|International Classification||G09G5/30, G09G1/16, G09G5/34, G09G1/00, G09G5/22, G09G5/00|
|Cooperative Classification||G09G5/222, G09G5/001, G09G1/007, G09G5/343, G09G5/30|
|European Classification||G09G5/34A, G09G5/22A, G09G1/00W, G09G5/00A, G09G5/30|
|Feb 17, 1987||FPAY||Fee payment|
Year of fee payment: 4
|Mar 13, 1991||FPAY||Fee payment|
Year of fee payment: 8
|Nov 4, 1991||AS||Assignment|
Owner name: GREYHOUND FINANCIAL CORPORATION A DE CORPORATION
Free format text: SECURITY INTEREST;ASSIGNOR:STANDARD MICROSYSTEMS CORPORATION, A CORPORATION OF DE;REEL/FRAME:005906/0065
Effective date: 19911015
Owner name: SANWA BUSINESS CREDIT CORPORATION A DE CORPORATI
Free format text: SECURITY INTEREST;ASSIGNOR:STANDARD MICROSYSTEMS CORPORATION, A CORPORATION OF DE;REEL/FRAME:005906/0056
Effective date: 19911015

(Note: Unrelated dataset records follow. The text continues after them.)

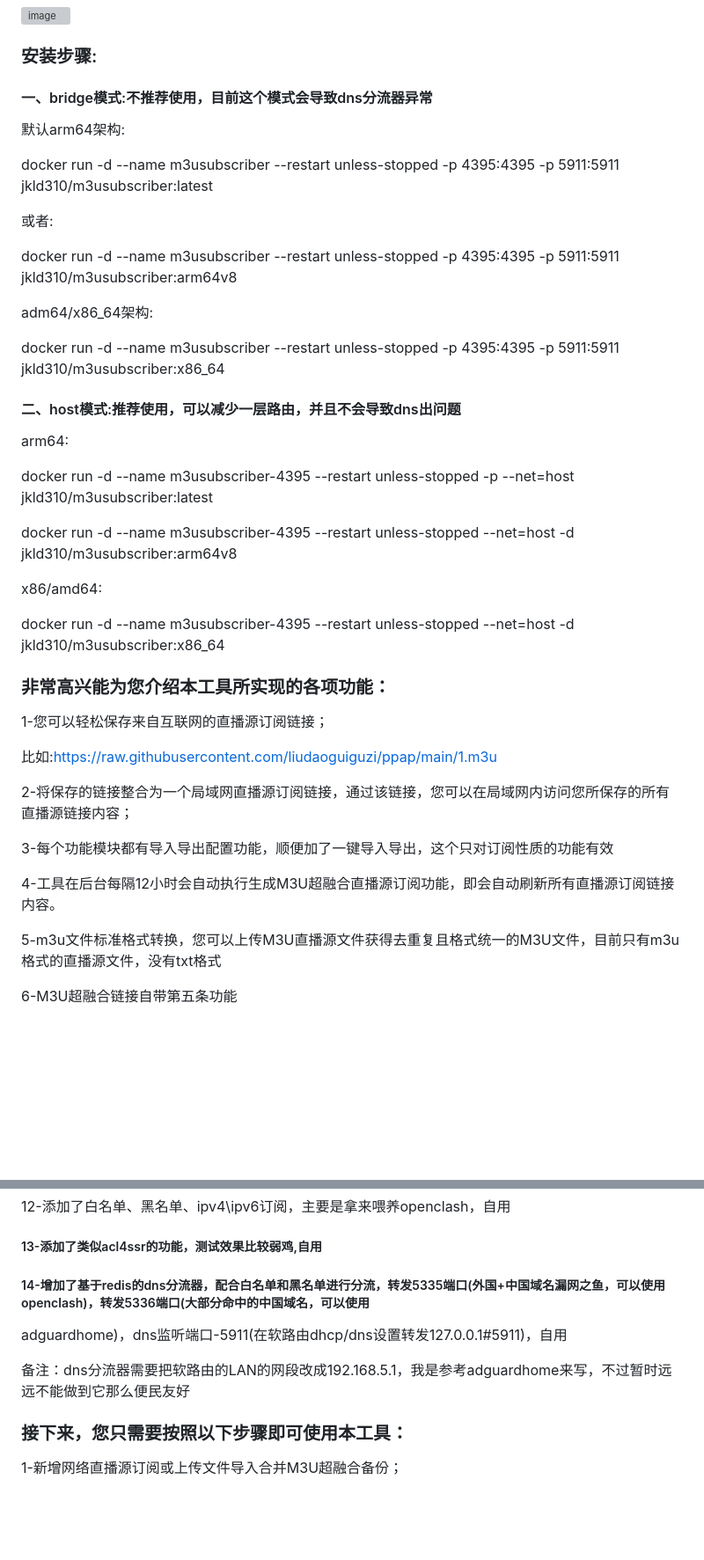
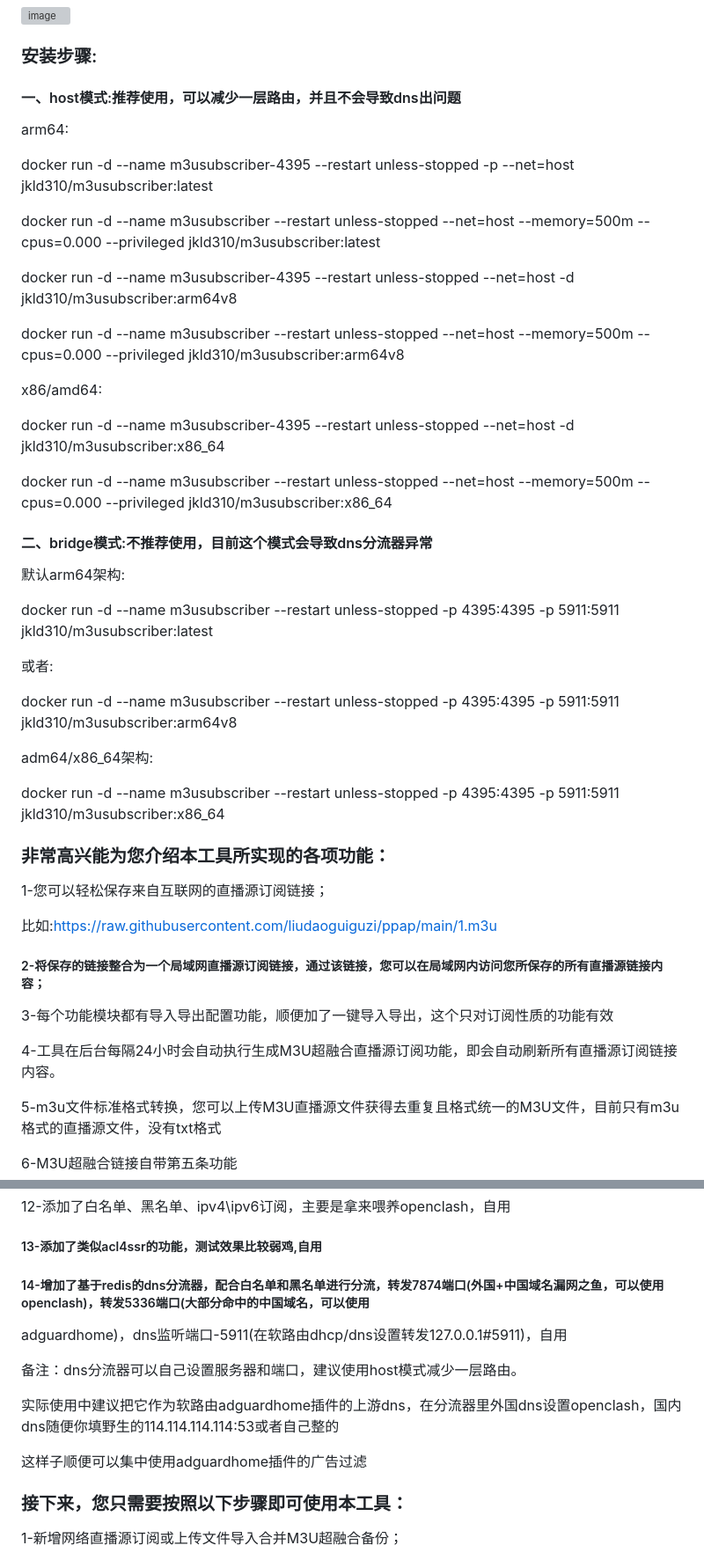
Before and after one commit to welcomefrank/m3u_subscriber, a Markdown page: README.md, 2 parts joined by grey strips. Shown: that part at 88% size. GitHub-like rendering; blank space fills up the shorter version; grey boxes are pictures that could not be loaded.

```diff
--- a/README.md
+++ b/README.md
@@ -8,7 +8,25 @@
 
 ### 安装步骤:
 
-#### 一、bridge模式:不推荐使用，目前这个模式会导致dns分流器异常
+#### 一、host模式:推荐使用，可以减少一层路由，并且不会导致dns出问题
+
+arm64:
+
+docker run -d --name m3usubscriber-4395 --restart unless-stopped -p --net=host  jkld310/m3usubscriber:latest
+
+docker run -d --name m3usubscriber --restart unless-stopped --net=host --memory=500m --cpus=0.000 --privileged jkld310/m3usubscriber:latest
+
+docker run -d --name m3usubscriber-4395 --restart unless-stopped --net=host -d jkld310/m3usubscriber:arm64v8
+
+docker run -d --name m3usubscriber --restart unless-stopped --net=host --memory=500m --cpus=0.000 --privileged jkld310/m3usubscriber:arm64v8
+
+x86/amd64:
+
+docker run -d --name m3usubscriber-4395 --restart unless-stopped --net=host -d jkld310/m3usubscriber:x86_64
+
+docker run -d --name m3usubscriber --restart unless-stopped --net=host --memory=500m --cpus=0.000 --privileged jkld310/m3usubscriber:x86_64
+
+#### 二、bridge模式:不推荐使用，目前这个模式会导致dns分流器异常
 
 默认arm64架构:
 
@@ -22,29 +40,17 @@ adm64/x86_64架构:
 
 docker run -d --name m3usubscriber --restart unless-stopped -p 4395:4395 -p 5911:5911  jkld310/m3usubscriber:x86_64
 
-#### 二、host模式:推荐使用，可以减少一层路由，并且不会导致dns出问题
-
-arm64:
-
-docker run -d --name m3usubscriber-4395 --restart unless-stopped -p --net=host  jkld310/m3usubscriber:latest
-
-docker run -d --name m3usubscriber-4395 --restart unless-stopped --net=host -d jkld310/m3usubscriber:arm64v8
-
-x86/amd64:
-
-docker run -d --name m3usubscriber-4395 --restart unless-stopped --net=host -d jkld310/m3usubscriber:x86_64
-
 ### 非常高兴能为您介绍本工具所实现的各项功能：
 
 1-您可以轻松保存来自互联网的直播源订阅链接；
 
 比如:https://raw.githubusercontent.com/liudaoguiguzi/ppap/main/1.m3u
 
-2-将保存的链接整合为一个局域网直播源订阅链接，通过该链接，您可以在局域网内访问您所保存的所有直播源链接内容；
+##### 2-将保存的链接整合为一个局域网直播源订阅链接，通过该链接，您可以在局域网内访问您所保存的所有直播源链接内容；
 
 3-每个功能模块都有导入导出配置功能，顺便加了一键导入导出，这个只对订阅性质的功能有效
 
-4-工具在后台每隔12小时会自动执行生成M3U超融合直播源订阅功能，即会自动刷新所有直播源订阅链接内容。
+4-工具在后台每隔24小时会自动执行生成M3U超融合直播源订阅功能，即会自动刷新所有直播源订阅链接内容。
 
 5-m3u文件标准格式转换，您可以上传M3U直播源文件获得去重复且格式统一的M3U文件，目前只有m3u格式的直播源文件，没有txt格式
 
@@ -66,11 +72,15 @@ docker run -d --name m3usubscriber-4395 --restart unless-stopped --net=host -d j
 
 ##### 13-添加了类似acl4ssr的功能，测试效果比较弱鸡,自用
 
-##### 14-增加了基于redis的dns分流器，配合白名单和黑名单进行分流，转发5335端口(外国+中国域名漏网之鱼，可以使用openclash)，转发5336端口(大部分命中的中国域名，可以使用
+##### 14-增加了基于redis的dns分流器，配合白名单和黑名单进行分流，转发7874端口(外国+中国域名漏网之鱼，可以使用openclash)，转发5336端口(大部分命中的中国域名，可以使用
 
 adguardhome)，dns监听端口-5911(在软路由dhcp/dns设置转发127.0.0.1#5911)，自用
 
-备注：dns分流器需要把软路由的LAN的网段改成192.168.5.1，我是参考adguardhome来写，不过暂时远远不能做到它那么便民友好
+备注：dns分流器可以自己设置服务器和端口，建议使用host模式减少一层路由。
+
+实际使用中建议把它作为软路由adguardhome插件的上游dns，在分流器里外国dns设置openclash，国内dns随便你填野生的114.114.114.114:53或者自己整的
+
+这样子顺便可以集中使用adguardhome插件的广告过滤
 
 ### 接下来，您只需要按照以下步骤即可使用本工具：
 
```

|Apr 18, 1995||REMI||Maintenance fee reminder mailed|
|Sep 10, 1995||LAPS||Lapse for failure to pay maintenance fees|
|Nov 21, 1995||FP||Expired due to failure to pay maintenance fee|
Effective date: 19950913